|2 January 2013 S/2013/1||This letter was from the Secretary-General on the appointment of the Group of Experts.|
|28 December 2012 S/2012/967||This letter was from the Secretary-General on the appointment of the Group of Experts.|
|Security Council Press Statements|
|31 December 2012 SC/10876||The 1533 DRC Sanctions Committee added two individuals—Eric Badege and Jean-Marie Runiga—and two entities—M23 and the Forces Democratique de Liberation du Rwanda—to the sanctions list.|
|21 December 2012 SC/10872||The Sanctions Committee drew attention to two recommendations of the annual report of the group of experts.|
|30 November 2012 SC/10842||The 1533 DRC Sanctions Committee added two M23 rebel group leaders—Baudoin Ngaruye and Innocent Kaina—to the sanctions list.|
|17 November 2012 SC/10819||The Council expressed concern over the rapidly deteriorating situation in DRC.|
|13 November 2012 SC/10812||This was on the listing of Makenga by the Sanctions Committee.|
Other Relevant Facts
Special Representative of the Secretary-General and Head of Mission
Roger Meece (US)
MONUSCO Force Commander
Lt. Gen. Chander Prakash (India)
MONUSCO Size, Composition and Cost of Mission
Strength as of 30 November 2012: 17,049 troops, 693 military observers, 1,412 police, 977 international civilian personnel, 2,895 local civilian staff and 579 UN volunteers

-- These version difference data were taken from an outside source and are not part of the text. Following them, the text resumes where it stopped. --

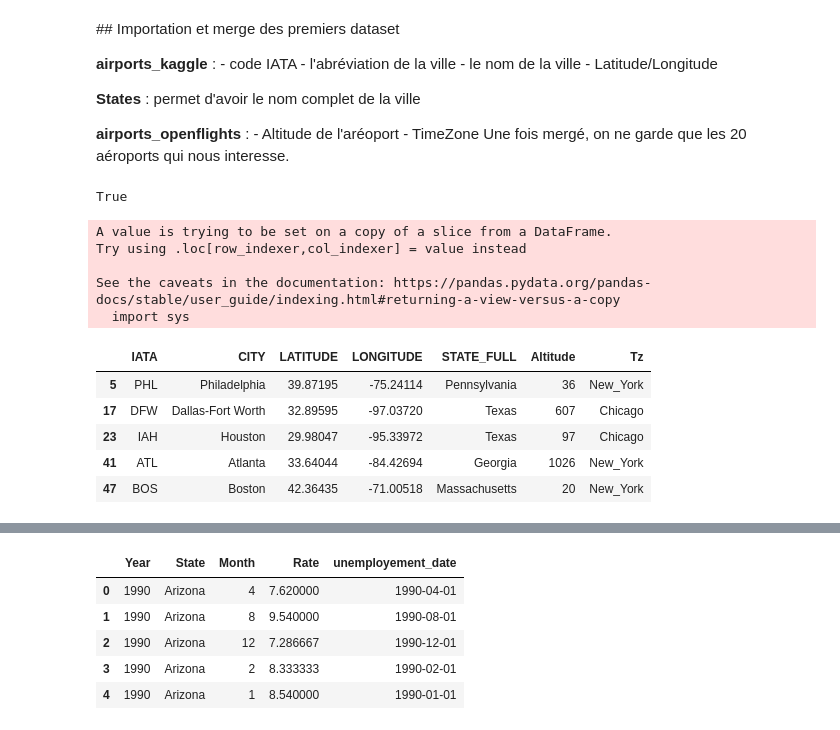
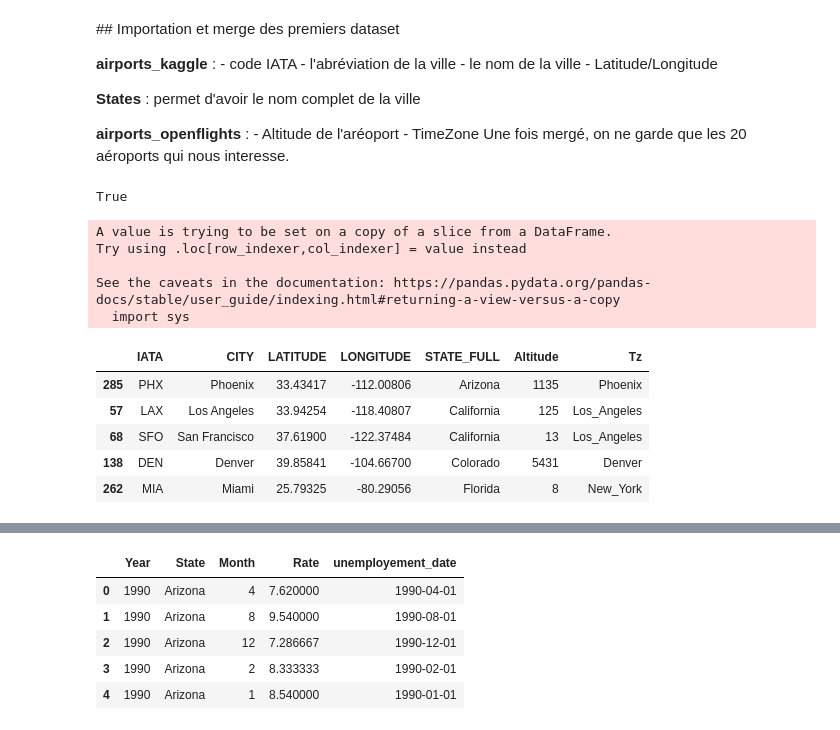
Before and after one commit to samirLazzali/air-passengers-prediction, a Jupyter notebook: Notebook/check_external_data.ipynb, the cells around one changed output, grey strips where cells are left out. Drawn from its saved outputs; the diff is of its cells as text; code cells hidden in the pictures.

```diff
--- a/Notebook/check_external_data.ipynb
+++ b/Notebook/check_external_data.ipynb
@@ -130,22 +43,22 @@ airports_merged = airports_kaggle.merge(airports_openflights, on ="IATA").drop(c
 # %%
 # On ne garde que les airports du starting kit
 air_passenger_airports = ['ATL', 'BOS', 'CLT', 'DEN', 'DFW', 'DTW', 'EWR', 'IAH', 'JFK',
        'LAS', 'LAX', 'LGA', 'MCO', 'MIA', 'MSP', 'ORD', 'PHL', 'PHX',
        'SEA', 'SFO']
 airports = airports_merged[airports_merged['IATA'].isin(air_passenger_airports)]
 print( sorted(airports.IATA.values) == sorted(air_passenger_airports))
 airports['Tz'] = airports['Tz'].apply(lambda row : row.split("/")[1])
-airports.head()
+airports.sort_values(by="STATE_FULL").head()
 # %% [output]
 True
 A value is trying to be set on a copy of a slice from a DataFrame.
 Try using .loc[row_indexer,col_indexer] = value instead
 
 See the caveats in the documentation: https://pandas.pydata.org/pandas-docs/stable/user_guide/indexing.html#returning-a-view-versus-a-copy
   import sys
 |  | IATA | CITY | LATITUDE | LONGITUDE | STATE_FULL | Altitude | Tz |
-| 5 | PHL | Philadelphia | 39.87195 | -75.24114 | Pennsylvania | 36 | New_York |
-| 17 | DFW | Dallas-Fort Worth | 32.89595 | -97.03720 | Texas | 607 | Chicago |
-| 23 | IAH | Houston | 29.98047 | -95.33972 | Texas | 97 | Chicago |
-| 41 | ATL | Atlanta | 33.64044 | -84.42694 | Georgia | 1026 | New_York |
-| 47 | BOS | Boston | 42.36435 | -71.00518 | Massachusetts | 20 | New_York |
+| 285 | PHX | Phoenix | 33.43417 | -112.00806 | Arizona | 1135 | Phoenix |
+| 57 | LAX | Los Angeles | 33.94254 | -118.40807 | California | 125 | Los_Angeles |
+| 68 | SFO | San Francisco | 37.61900 | -122.37484 | California | 13 | Los_Angeles |
+| 138 | DEN | Denver | 39.85841 | -104.66700 | Colorado | 5431 | Denver |
+| 262 | MIA | Miami | 25.79325 | -80.29056 | Florida | 8 | New_York |
```
Also changed, not shown: parts of 18 cells of this notebook, 7 other files.
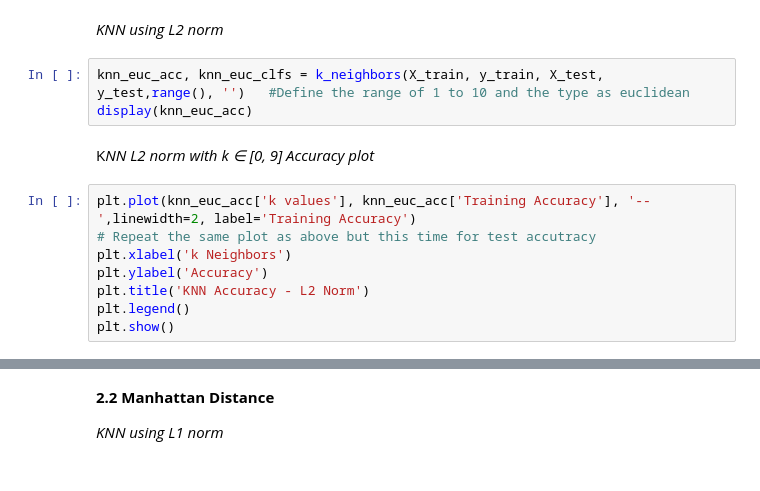
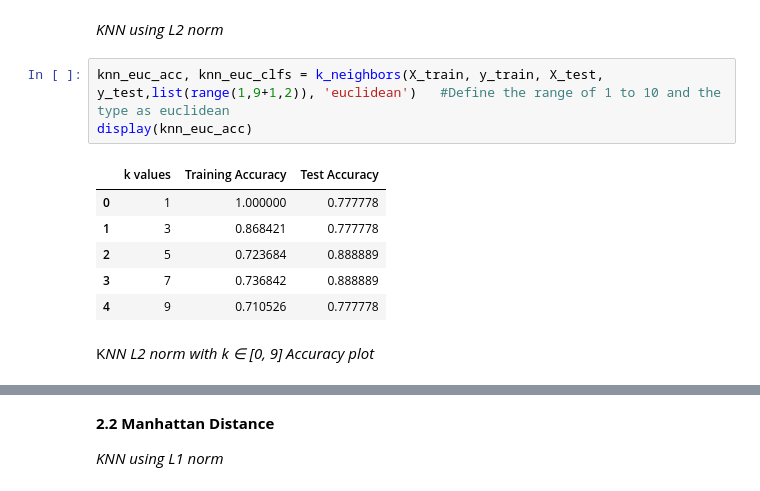
Before and after one commit to zachfreitas/ADS_504_Machine_Learning, a Jupyter notebook: Module_3/Assignment_3/Assignment_3_Template_final.ipynb, the cells around one changed output, grey strips where cells are left out. Drawn from its saved outputs; the diff is of its cells as text.

```diff
--- a/Module_3/Assignment_3/Assignment_3_Template_final.ipynb
+++ b/Module_3/Assignment_3/Assignment_3_Template_final.ipynb
@@ -59,15 +87,14 @@ def k_neighbors(xtrain, ytrain, xtest, ytest, kvalues, metric):
 # %% [markdown]
 *KNN using L2 norm*
 # %%
-knn_euc_acc, knn_euc_clfs = k_neighbors(X_train, y_train, X_test, y_test,range(), '')   #Define the range of 1 to 10 and the type as euclidean
+knn_euc_acc, knn_euc_clfs = k_neighbors(X_train, y_train, X_test, y_test,list(range(1,9+1,2)), 'euclidean')   #Define the range of 1 to 10 and the type as euclidean
 display(knn_euc_acc)
+# %% [output]
+|  | k values | Training Accuracy | Test Accuracy |
+| 0 | 1 | 1.000000 | 0.777778 |
+| 1 | 3 | 0.868421 | 0.777778 |
+| 2 | 5 | 0.723684 | 0.888889 |
+| 3 | 7 | 0.736842 | 0.888889 |
+| 4 | 9 | 0.710526 | 0.777778 |
 # %% [markdown]
 K*NN L2 norm with k ∈ [0, 9] Accuracy plot*
-# %%
-plt.plot(knn_euc_acc['k values'], knn_euc_acc['Training Accuracy'], '--',linewidth=2, label='Training Accuracy')
-# Repeat the same plot as above but this time for test accutracy
-plt.xlabel('k Neighbors')
-plt.ylabel('Accuracy')
-plt.title('KNN Accuracy - L2 Norm')
-plt.legend()
-plt.show()
```
Also changed, not shown: parts of 17 cells of this notebook.
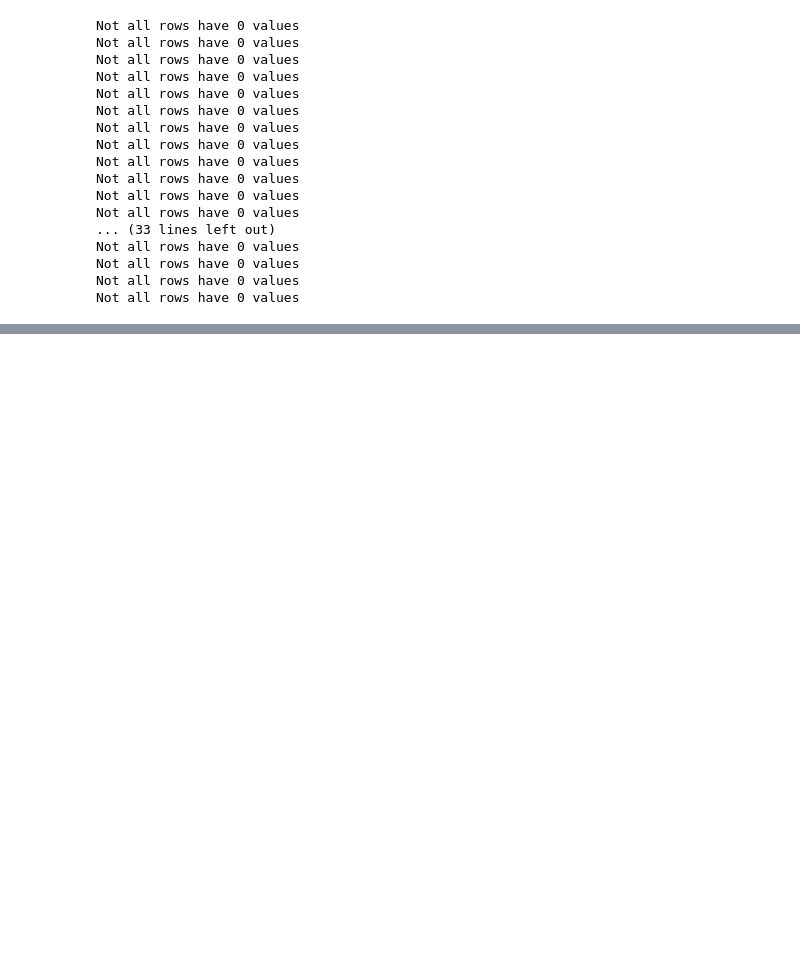
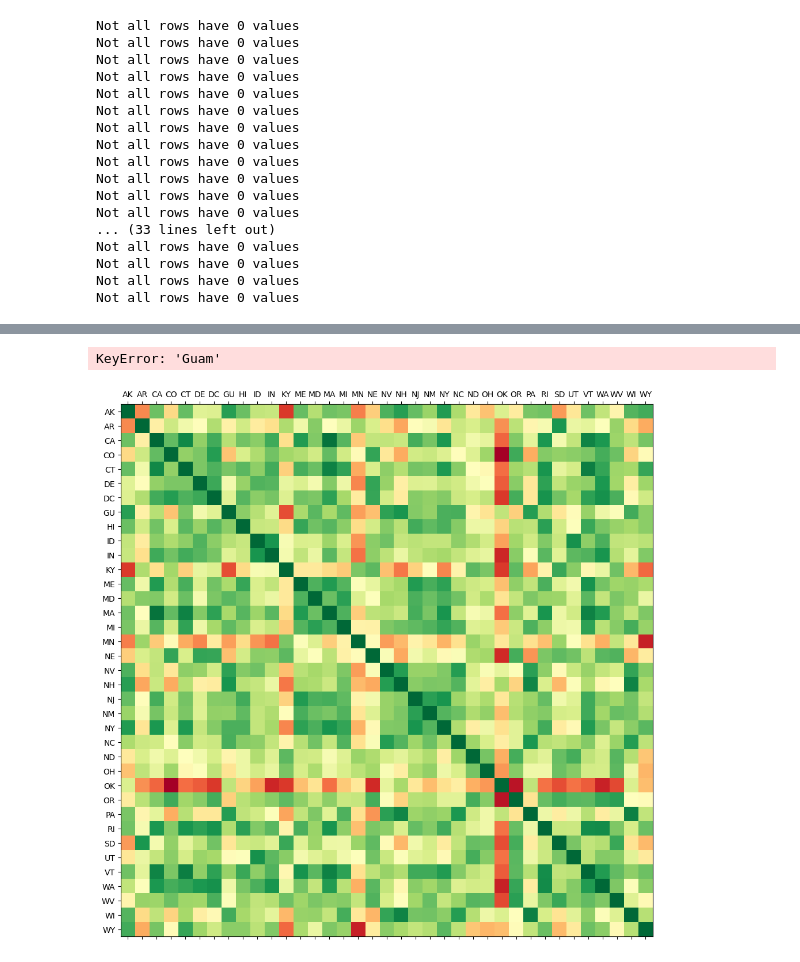
Before and after one commit to SiddheshDaphane/US-Minimum-Wage-by-State-Data-Analysis, a Jupyter notebook: min_wage.ipynb, the cells around one changed output, grey strips where cells are left out. Saved outputs shown, nothing was run; the diff lists cells and outputs as text; code cells hidden in the pictures; blank space fills up the shorter version.

```diff
--- a/min_wage.ipynb
+++ b/min_wage.ipynb
@@ -359,0 +452,3 @@ Not all rows have 0 values
+# %%
+state_abbv = pd.read_csv("state_abbv.csv", index_col=0)
+state_abbv
@@ -359,0 +474,4 @@ Not all rows have 0 values
+# %%
+abbv_dict = state_abbv[["Postal Code"]].to_dict()
+abbv_dict = abbv_dict["Postal Code"]
+abbv_dict
@@ -359,0 +496,23 @@ Not all rows have 0 values
+# %%
+labels = [abbv_dict[c] for c in min_wage_corr.columns]
+# %% [output]
+KeyError: 'Guam'
+# %%
+abbv_dict['Guam'] = "GU"
+labels = [abbv_dict[c] for c in min_wage_corr.columns]
+# %%
+labels = [abbv_dict[c] for c in min_wage_corr.columns]
+fig = plt.figure(figsize=(12,12))
+
+ax = fig.add_subplot(111)
+ax.matshow(min_wage_corr, cmap= plt.cm.RdYlGn)
+
+ax.set_yticklabels(labels)
+ax.set_xticklabels(labels)
+
+ax.set_xticks(np.arange(len(labels)))
+ax.set_yticks(np.arange(len(labels)))
+
+plt.show()
+# %% [output]
+[figure, added]
```
Also changed, not shown: parts of 17 cells of this notebook, 1 other file.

Approved budget (1 July 2012-30 June 2013): $1.348 billion
30 November 1999 to present: mandate expires on 30 June 2013.